|A photo Anton and Emma took on the game farm|
I’d like to take a short break from engineering, marketing and all other serious topics and share a little about my experience living in rural South Africa. I live in a farming community deep in the Mpumalanga Lowveld amidst beautiful mountains in a valley full of citrus orchards. Just around the corner however, is the base of the Ingwe Leopard Project.
|Anton with a Cheetah at Moholoholo Rehabilitation Center|
Friends of mine, conservationists Emma and Anton are researchers who are leading the effort to stabalise leopard population numbers in the area. Apart from tracking leopard behavior, they run an education program for farmers who kill leopards thinking them menaces. I spent the weekend with them and their current volunteer house sitting the luxury tented Black Leopard Camp.
|The luxurious Black Leopard Camp-nestled deep in the mountains and accessed only by special off-road vehicles|
The weekend started off with arriving at the carcas of a wildebeest that Anton had shot. The animal had a hernia and was suffering quite a lot. Also, in the same area, a leopard had recently given birth to three adorable cubs. Anton hoped that the kill would increase the chances of the cubs surviving. Just one in 6 leopard cubs survive to adulthood and the mother will leave them for days on end in order to find food.
|Daniel, the Brazilian volunteer gutting the wildebeest to make the smell more noticable to the leopard-mother|
We took a few fillets for supper, which was spent around a roaring fire at the bar.
Saturday was spent hiking a mountain to scout leopard activity and place GPS coordinates on the far corner of the park. This tiresome task took about 5 hours (and did I mention involved climbing a mountain?) but the exercise was great. We saw a number of animals and birds and the view was spectacular! I’ll post the pictures at some point.
We discovered that that area of the park had very little leopard activity, which was useful anyway. The work that Ingwe have done is truly amazing. Their camera traps have aided in tracking the local leopards that inhabit the area and their research will help to conservation planning, especially in farming communities in other places.
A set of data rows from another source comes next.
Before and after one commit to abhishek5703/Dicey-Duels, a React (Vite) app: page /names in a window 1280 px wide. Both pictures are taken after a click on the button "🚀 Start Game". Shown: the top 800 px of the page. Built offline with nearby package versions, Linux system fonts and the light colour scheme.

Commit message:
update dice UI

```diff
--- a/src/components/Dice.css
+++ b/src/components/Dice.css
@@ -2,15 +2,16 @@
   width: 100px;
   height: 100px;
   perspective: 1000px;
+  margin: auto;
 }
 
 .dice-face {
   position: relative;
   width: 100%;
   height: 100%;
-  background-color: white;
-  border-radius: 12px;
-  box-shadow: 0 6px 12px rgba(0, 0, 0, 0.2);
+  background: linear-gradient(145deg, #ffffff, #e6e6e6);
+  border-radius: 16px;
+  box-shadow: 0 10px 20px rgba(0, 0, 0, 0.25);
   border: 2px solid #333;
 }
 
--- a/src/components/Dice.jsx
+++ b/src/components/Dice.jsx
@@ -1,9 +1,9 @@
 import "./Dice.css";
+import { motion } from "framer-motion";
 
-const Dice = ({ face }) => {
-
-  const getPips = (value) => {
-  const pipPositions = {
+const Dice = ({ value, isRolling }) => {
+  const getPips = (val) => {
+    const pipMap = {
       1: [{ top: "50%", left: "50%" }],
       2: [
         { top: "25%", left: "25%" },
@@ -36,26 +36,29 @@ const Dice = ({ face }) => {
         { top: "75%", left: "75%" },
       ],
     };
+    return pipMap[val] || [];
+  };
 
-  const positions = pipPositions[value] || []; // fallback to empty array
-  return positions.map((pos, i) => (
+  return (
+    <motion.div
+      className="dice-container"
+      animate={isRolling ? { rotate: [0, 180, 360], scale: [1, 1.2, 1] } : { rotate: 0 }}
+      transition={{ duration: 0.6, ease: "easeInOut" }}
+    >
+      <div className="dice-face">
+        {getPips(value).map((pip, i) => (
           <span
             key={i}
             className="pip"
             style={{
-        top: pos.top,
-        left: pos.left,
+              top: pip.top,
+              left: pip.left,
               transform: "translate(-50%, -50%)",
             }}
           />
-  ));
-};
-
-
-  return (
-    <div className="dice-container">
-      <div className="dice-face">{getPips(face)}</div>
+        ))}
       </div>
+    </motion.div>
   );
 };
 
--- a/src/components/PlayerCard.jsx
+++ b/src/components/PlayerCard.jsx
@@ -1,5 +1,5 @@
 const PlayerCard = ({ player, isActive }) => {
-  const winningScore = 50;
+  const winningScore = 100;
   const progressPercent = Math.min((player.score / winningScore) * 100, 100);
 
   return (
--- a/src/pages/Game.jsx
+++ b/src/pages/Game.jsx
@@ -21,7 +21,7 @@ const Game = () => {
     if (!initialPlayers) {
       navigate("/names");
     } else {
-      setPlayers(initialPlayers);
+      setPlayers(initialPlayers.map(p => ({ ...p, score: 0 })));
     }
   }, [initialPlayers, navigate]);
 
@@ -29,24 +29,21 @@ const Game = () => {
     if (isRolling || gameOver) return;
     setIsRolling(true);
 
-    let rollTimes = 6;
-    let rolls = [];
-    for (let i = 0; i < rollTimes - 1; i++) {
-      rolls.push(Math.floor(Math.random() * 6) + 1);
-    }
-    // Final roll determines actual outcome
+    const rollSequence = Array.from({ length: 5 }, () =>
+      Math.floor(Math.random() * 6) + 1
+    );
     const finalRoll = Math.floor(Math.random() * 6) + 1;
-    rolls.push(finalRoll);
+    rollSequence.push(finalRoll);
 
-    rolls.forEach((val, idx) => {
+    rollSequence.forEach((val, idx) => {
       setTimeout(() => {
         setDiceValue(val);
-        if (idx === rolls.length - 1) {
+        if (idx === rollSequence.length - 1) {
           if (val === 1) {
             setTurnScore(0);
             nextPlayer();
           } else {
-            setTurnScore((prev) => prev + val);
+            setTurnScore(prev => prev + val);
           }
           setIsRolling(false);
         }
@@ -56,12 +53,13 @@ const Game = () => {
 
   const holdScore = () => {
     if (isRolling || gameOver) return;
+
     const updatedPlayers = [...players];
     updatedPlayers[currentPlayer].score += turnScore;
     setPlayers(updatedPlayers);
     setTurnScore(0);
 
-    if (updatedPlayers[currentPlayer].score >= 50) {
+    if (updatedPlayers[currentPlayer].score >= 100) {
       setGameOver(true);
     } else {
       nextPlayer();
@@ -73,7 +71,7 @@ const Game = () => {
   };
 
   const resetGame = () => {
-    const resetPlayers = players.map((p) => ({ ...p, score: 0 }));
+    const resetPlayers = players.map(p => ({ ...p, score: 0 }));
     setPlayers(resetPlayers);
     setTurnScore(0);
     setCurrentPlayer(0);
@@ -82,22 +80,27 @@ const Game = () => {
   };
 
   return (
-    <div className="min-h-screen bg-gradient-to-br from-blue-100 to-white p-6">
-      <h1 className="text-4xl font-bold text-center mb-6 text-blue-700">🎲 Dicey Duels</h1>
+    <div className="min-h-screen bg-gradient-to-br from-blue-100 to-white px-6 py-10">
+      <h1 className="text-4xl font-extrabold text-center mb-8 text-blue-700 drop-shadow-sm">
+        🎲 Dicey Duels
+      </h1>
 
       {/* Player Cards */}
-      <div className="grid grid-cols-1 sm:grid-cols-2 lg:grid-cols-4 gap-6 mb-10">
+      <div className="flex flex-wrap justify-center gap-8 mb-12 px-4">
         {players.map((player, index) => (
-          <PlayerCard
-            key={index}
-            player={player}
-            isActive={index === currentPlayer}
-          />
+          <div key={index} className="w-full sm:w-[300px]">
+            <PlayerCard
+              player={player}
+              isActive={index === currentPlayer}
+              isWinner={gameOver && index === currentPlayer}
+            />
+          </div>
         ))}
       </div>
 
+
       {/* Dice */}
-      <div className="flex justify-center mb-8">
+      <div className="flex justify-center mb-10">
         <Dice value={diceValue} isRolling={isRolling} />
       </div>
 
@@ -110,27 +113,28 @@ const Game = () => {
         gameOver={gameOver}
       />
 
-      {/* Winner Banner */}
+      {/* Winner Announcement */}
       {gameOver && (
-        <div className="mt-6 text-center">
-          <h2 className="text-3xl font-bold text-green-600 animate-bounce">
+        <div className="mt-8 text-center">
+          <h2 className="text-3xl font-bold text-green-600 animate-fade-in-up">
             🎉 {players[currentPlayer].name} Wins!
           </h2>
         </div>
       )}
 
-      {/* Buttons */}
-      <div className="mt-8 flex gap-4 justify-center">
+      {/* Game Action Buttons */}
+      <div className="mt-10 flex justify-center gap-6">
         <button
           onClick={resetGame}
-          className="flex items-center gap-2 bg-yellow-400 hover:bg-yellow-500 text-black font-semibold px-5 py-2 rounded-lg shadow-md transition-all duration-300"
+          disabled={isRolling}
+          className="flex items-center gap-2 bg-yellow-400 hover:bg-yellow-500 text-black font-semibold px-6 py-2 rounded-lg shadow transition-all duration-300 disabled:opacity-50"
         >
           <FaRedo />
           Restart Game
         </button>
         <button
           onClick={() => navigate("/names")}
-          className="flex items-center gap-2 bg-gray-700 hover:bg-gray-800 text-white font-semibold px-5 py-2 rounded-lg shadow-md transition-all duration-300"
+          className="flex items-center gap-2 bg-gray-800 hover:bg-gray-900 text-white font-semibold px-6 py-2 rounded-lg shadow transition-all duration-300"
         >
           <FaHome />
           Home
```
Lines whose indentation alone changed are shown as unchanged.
Their volunteer program allows conservation-enthusiasts from all over the world the chance to experience South African conservation first-hand. Currently, Daniel from Brazil-a jaguar-conservationist from Brazil is at Ingwe.
More information on their website: Ingwe website